Patapsco's physical education department consists of five teachers, including one health education teacher. Students attend physical education class for one of two semesters, five days a week for 90 minutes each day. The department focuses time and energy on the development of the whole student by striving to encourage social, cognitive and mental strength. The physical education staff believes in building self-confidence by fostering students that are independent decision-makers, encouraging self assessment, and self management. In addition, all staff members actively pursue their own personal fitness goals throughout the school year including participating in marathons, sports, or weightlifting.
R.E. Jewell Elementary School
R.E. Jewell's students are taught physical education by one physical education teacher twice per week for a total of 60 minutes. Students also receive 20 additional minutes of physical activity once a week during a combination of music and physical education. During this period students dance and learn a variety of rhythmic movements. The combination of a large variety of physical activities, strong classroom management, and high levels of moderate to vigorous physical activity define the school's physical education program. In addition, the program is recognized as being an inclusive environment where modifications of activities are made to meet a variety of student needs.

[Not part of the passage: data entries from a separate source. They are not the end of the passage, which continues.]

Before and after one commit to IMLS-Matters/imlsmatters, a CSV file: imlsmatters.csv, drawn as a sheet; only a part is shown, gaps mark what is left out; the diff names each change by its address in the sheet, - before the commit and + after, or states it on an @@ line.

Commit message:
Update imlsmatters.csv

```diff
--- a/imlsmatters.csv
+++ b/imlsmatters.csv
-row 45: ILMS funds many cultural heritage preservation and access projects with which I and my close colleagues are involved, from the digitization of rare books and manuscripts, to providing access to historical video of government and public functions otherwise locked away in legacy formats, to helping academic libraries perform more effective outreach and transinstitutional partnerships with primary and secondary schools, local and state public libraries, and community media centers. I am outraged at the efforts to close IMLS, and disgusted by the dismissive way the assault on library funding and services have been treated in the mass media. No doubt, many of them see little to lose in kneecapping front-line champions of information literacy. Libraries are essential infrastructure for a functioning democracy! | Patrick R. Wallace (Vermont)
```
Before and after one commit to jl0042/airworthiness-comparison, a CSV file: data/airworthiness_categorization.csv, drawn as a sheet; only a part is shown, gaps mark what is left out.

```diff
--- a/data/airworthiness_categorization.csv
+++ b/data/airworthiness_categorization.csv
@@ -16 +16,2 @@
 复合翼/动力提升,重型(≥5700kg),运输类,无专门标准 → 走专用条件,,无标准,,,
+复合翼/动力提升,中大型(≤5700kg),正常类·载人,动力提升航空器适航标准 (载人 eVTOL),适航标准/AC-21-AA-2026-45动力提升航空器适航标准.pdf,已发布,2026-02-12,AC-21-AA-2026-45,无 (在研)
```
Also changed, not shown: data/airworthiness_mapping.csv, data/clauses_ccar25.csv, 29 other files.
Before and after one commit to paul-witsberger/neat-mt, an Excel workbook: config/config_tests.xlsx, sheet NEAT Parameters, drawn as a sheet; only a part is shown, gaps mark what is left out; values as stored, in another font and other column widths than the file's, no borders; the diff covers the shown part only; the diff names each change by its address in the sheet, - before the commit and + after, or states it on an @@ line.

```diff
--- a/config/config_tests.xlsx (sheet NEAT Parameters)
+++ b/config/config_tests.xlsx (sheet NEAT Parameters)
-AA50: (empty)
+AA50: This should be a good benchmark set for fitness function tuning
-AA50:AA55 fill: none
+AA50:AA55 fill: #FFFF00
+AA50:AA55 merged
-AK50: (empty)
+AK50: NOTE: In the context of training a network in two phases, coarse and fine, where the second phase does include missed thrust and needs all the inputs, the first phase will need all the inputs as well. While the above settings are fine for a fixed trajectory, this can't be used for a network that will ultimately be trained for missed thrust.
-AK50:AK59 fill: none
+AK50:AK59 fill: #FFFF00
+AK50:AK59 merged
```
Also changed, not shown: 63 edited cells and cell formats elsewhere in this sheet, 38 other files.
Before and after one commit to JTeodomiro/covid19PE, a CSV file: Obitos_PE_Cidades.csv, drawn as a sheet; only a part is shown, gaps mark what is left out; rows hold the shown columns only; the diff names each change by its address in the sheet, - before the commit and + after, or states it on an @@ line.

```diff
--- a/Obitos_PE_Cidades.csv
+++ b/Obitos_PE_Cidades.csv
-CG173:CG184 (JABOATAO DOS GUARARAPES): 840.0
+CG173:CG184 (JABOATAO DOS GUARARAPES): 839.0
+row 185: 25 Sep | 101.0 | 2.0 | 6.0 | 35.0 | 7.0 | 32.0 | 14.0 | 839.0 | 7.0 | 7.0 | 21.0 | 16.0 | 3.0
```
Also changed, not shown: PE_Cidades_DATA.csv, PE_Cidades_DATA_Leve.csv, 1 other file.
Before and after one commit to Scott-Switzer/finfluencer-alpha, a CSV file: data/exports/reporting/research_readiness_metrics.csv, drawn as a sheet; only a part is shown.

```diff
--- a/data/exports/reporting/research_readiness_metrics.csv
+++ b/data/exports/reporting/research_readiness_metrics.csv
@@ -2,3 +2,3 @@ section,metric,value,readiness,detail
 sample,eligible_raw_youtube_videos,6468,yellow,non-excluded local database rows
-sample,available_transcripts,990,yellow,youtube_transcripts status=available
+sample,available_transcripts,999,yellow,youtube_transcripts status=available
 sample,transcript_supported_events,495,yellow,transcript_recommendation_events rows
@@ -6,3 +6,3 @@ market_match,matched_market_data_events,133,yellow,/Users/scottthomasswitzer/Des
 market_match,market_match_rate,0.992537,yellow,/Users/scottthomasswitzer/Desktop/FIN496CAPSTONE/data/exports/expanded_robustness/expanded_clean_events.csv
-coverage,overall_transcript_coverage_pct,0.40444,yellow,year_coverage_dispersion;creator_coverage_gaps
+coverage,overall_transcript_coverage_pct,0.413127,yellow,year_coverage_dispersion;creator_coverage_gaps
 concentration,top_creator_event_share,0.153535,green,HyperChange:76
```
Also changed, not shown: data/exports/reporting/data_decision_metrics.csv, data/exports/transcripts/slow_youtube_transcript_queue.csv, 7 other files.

Honeoye Falls-Lima High School
Honeoye Falls-Lima's students are taught physical education three times per week in one semester and two times per week in the other semester by one part time and four fulltime physical education teachers. All students must pass physical education in order to graduate high school.
The physical education curriculum includes a variety of activities with an emphasis on personal fitness designed to promote growth in skill, knowledge, and appreciation of an active, healthy lifestyle. An emphasis is placed on teaching skills and activities that reflect current trends in fitness and active lifestyles. Examples of these activities include mountain biking, yoga and Pilates, indoor cycling, bowling. Choices in team sports, dual sports, and individual sports are also available. The school's physical education program is an elective program where students can choose the activities they want to participate in. Students take surveys in which they can share their feedback regarding the program. Units are then revised, removed, or added into next year's curriculum based on survey responses.
There is growing evidence showing school-based physical activity programs may help improve academic performance including grades and standardized test scores. According to a report from the Centers for Disease Control (CDC), more than 200 positive associations were found between physical activity and academic performance. Some of the positive correlations were related to attention and concentration, classroom behavior, and graduation.
A quality school physical education program is the foundation for helping children develop the knowledge, skills, and confidence that promotes lifelong physical activity. By improving the quality of school physical education programs across the country, there will be a direct effect on the health of America's children. In a time of increasing health risks and health care costs in our country, prevention is a key and exemplary physical education programs must be part of the solution.
"NASPE STARS programs are leaders in providing high quality physical education that meet national standards and guidelines," says NASPE President Lynn Couturier of SUNY at Cortland. "They are models for other schools to emulate."
NASPE Executive Director Charlene Burgeson explains, "The criteria for this award are based on the essential elements necessary for a quality physical education program. This includes content based on the national standards for physical education, educationally and developmentally appropriate instructional strategies and teaching skills, adequate facilities, and equipment that are safe and appropriate for the age and abilities of the students with classes taught by certified physical educators, among others."
For more information about quality physical education programs, visit the NASPE web site.